- Opening Delimiter -
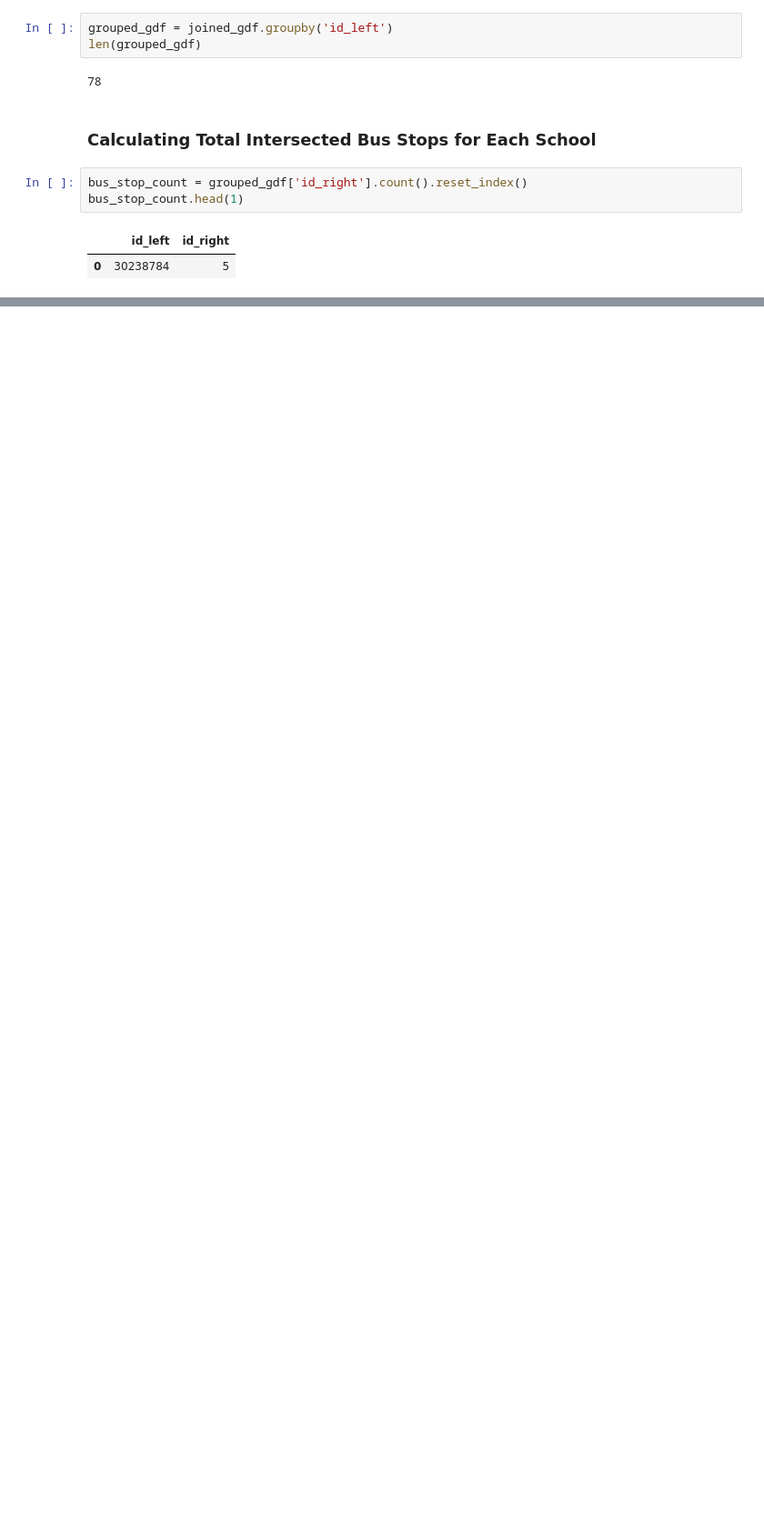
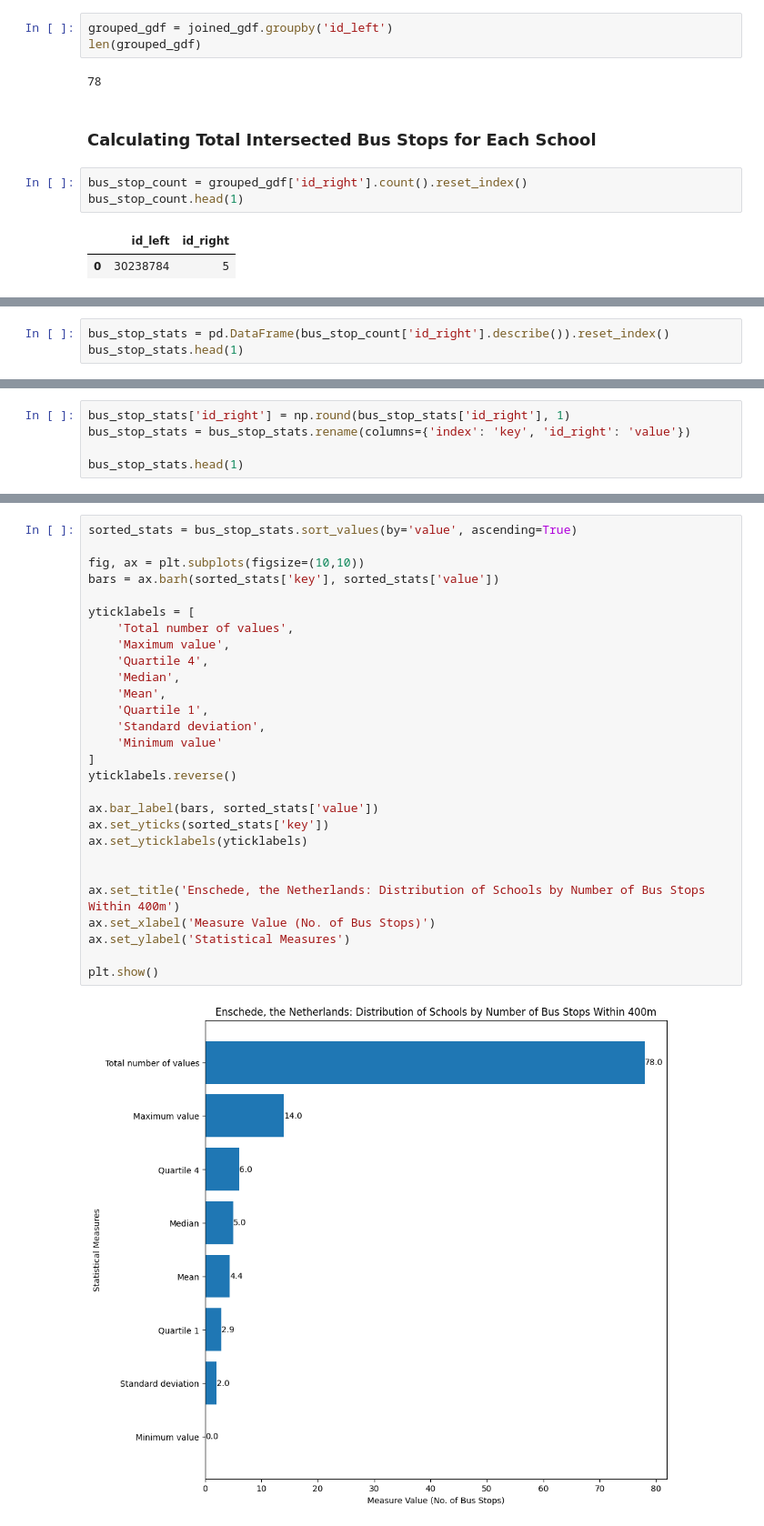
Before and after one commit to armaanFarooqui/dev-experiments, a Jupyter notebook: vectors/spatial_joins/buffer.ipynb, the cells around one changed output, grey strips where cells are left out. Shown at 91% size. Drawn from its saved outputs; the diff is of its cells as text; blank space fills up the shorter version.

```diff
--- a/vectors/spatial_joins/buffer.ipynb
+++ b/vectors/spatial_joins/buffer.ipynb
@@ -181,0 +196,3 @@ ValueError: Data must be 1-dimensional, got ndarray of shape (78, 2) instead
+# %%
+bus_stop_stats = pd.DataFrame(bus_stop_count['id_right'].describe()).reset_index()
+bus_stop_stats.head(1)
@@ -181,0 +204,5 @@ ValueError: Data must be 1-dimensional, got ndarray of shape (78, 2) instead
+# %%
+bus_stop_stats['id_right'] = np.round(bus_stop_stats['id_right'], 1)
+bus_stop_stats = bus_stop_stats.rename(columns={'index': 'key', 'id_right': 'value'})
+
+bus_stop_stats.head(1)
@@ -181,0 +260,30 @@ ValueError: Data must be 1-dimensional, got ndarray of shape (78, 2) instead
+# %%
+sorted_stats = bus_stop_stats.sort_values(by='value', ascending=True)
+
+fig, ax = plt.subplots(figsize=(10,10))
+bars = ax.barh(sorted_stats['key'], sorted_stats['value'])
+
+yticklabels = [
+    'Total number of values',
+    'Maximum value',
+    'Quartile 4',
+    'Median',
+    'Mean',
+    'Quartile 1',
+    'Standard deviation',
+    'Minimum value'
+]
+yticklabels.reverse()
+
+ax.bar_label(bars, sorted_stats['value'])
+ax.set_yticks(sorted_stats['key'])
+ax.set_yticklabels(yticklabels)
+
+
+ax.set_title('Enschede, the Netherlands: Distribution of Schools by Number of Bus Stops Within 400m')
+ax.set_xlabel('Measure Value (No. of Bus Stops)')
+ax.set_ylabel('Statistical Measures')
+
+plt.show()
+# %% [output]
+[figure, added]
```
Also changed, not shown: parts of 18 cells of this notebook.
- Closing Delimiter -
# Activity
Give back the material exactly as written, images excluded.

# Exercise output
Before and after one commit to armaanFarooqui/dev-experiments, a Jupyter notebook: vectors/spatial_joins/buffer.ipynb, the cells around one changed output, grey strips where cells are left out. Shown at 91% size. Drawn from its saved outputs; the diff is of its cells as text; blank space fills up the shorter version.

```diff
--- a/vectors/spatial_joins/buffer.ipynb
+++ b/vectors/spatial_joins/buffer.ipynb
@@ -181,0 +196,3 @@ ValueError: Data must be 1-dimensional, got ndarray of shape (78, 2) instead
+# %%
+bus_stop_stats = pd.DataFrame(bus_stop_count['id_right'].describe()).reset_index()
+bus_stop_stats.head(1)
@@ -181,0 +204,5 @@ ValueError: Data must be 1-dimensional, got ndarray of shape (78, 2) instead
+# %%
+bus_stop_stats['id_right'] = np.round(bus_stop_stats['id_right'], 1)
+bus_stop_stats = bus_stop_stats.rename(columns={'index': 'key', 'id_right': 'value'})
+
+bus_stop_stats.head(1)
@@ -181,0 +260,30 @@ ValueError: Data must be 1-dimensional, got ndarray of shape (78, 2) instead
+# %%
+sorted_stats = bus_stop_stats.sort_values(by='value', ascending=True)
+
+fig, ax = plt.subplots(figsize=(10,10))
+bars = ax.barh(sorted_stats['key'], sorted_stats['value'])
+
+yticklabels = [
+    'Total number of values',
+    'Maximum value',
+    'Quartile 4',
+    'Median',
+    'Mean',
+    'Quartile 1',
+    'Standard deviation',
+    'Minimum value'
+]
+yticklabels.reverse()
+
+ax.bar_label(bars, sorted_stats['value'])
+ax.set_yticks(sorted_stats['key'])
+ax.set_yticklabels(yticklabels)
+
+
+ax.set_title('Enschede, the Netherlands: Distribution of Schools by Number of Bus Stops Within 400m')
+ax.set_xlabel('Measure Value (No. of Bus Stops)')
+ax.set_ylabel('Statistical Measures')
+
+plt.show()
+# %% [output]
+[figure, added]
```
Also changed, not shown: parts of 18 cells of this notebook.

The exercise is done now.